RICHMOND, Va. (WRIC) — It seems that now more than ever, kids have a lot on their plates. There are so many dealing with bullying, school stresses and problems at home, but a new program is helping without their families having to go far to find it.
Nine-year-old Erin Moore was getting picked on at school, and her confidence seriously took a hit.
“It’s hard to know where to turn,” says Erin’s grandma, Nancy Maxey.
She asked their family doctor where to get some help for Erin, and it ended up being right there in the same practice. To meet a growing need for pediatric mental health services, UMFS and Bon Secours are partnering up to provide clinicians in primary care offices at Laburnum Medical Center and St. Mary’s Hospital. They treat patients ages 5 to 17 who are experiencing depression, anxiety, grief, abuse or are contemplating suicide.
“We’re trying to intervene early and really provide the intervention that’s unique to that child’s and family’s situation,” explains Marcy Johnson, the UMFS Vice President of Programs.

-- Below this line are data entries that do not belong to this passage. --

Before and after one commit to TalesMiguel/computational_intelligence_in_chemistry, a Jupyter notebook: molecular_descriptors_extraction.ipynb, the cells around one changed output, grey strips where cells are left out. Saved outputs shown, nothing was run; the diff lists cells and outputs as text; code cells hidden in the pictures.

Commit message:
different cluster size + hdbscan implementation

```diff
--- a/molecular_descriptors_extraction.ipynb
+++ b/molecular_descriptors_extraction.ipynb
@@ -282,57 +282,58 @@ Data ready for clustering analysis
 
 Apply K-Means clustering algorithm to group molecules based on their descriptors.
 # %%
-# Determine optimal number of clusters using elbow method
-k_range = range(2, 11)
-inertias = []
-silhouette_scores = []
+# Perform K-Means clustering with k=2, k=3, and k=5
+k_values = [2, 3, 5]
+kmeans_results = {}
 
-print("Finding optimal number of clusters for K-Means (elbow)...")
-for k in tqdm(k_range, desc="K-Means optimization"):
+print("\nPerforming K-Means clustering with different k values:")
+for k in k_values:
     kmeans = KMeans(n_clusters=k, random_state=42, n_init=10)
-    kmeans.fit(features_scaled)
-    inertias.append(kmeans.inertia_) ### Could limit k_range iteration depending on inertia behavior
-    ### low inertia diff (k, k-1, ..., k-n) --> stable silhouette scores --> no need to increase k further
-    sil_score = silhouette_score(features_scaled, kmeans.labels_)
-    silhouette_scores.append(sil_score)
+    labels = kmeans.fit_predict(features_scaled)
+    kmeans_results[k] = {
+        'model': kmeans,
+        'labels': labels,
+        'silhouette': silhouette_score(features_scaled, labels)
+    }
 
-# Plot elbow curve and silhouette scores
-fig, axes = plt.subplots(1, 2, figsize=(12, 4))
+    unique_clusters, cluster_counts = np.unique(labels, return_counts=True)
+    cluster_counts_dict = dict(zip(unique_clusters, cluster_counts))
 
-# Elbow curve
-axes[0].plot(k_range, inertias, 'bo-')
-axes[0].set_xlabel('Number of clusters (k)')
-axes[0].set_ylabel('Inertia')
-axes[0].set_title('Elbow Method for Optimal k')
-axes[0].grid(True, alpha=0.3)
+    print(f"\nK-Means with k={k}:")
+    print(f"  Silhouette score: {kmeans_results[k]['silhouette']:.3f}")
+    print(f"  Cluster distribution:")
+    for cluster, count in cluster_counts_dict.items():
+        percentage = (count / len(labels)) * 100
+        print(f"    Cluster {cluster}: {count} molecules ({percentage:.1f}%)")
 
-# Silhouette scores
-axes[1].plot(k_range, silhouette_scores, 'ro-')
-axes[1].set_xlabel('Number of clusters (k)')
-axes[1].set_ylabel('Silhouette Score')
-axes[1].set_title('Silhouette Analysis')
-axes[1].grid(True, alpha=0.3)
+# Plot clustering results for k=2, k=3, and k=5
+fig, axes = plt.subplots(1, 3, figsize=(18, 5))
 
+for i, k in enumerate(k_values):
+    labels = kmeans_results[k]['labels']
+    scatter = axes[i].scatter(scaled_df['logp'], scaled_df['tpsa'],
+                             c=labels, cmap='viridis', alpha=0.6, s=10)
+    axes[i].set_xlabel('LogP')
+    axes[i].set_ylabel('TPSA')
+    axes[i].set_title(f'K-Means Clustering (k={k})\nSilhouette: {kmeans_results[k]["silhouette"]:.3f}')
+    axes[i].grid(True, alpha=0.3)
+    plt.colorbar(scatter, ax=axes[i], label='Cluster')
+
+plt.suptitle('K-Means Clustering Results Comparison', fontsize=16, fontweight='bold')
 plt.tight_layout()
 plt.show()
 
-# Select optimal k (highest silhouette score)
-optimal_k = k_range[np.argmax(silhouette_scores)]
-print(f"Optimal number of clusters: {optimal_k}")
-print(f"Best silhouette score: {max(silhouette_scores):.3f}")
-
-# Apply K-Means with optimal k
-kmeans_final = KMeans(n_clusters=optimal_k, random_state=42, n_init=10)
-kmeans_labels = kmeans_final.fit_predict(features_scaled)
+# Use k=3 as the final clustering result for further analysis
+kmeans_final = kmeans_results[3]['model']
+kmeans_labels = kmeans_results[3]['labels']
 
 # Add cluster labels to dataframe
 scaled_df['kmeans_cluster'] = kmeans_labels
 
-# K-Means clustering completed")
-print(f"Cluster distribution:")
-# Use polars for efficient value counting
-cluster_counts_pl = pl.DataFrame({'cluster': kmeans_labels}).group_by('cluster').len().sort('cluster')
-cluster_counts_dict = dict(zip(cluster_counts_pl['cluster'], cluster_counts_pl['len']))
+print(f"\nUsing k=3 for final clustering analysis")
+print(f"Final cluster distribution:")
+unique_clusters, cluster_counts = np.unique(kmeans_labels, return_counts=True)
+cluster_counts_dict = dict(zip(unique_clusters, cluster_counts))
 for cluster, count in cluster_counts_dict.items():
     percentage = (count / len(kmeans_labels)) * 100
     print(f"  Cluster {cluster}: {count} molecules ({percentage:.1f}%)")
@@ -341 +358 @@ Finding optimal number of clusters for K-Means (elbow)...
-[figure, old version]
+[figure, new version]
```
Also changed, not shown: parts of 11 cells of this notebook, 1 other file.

“It’s a stitch in time saves nine approach to addressing those needs to adverse childhood experiences,” explains Robert Fortini, the Bon Secours Vice President of Clinical Services. “Certainly addressing those behavioral obstacles at 5-years of age or 6-years of age is the best way to do that.”
Early traumas often lead to chronic illnesses or criminal behavior, according to a study by the CDC and Kaiser Health.
This program hopes to prevent problems down the road and give patients like Erin another resource in a doctor’s office where they are already comfortable.
“Having one right there has been a blessing,” Maxey says about this new mental health support within the practice.
Since starting this partnership, Bon Secours says there has been a drop in the number of emergency room visits, which cost a lot more than primary care appointments. The program is planning to expand to Hanover County in the next few months.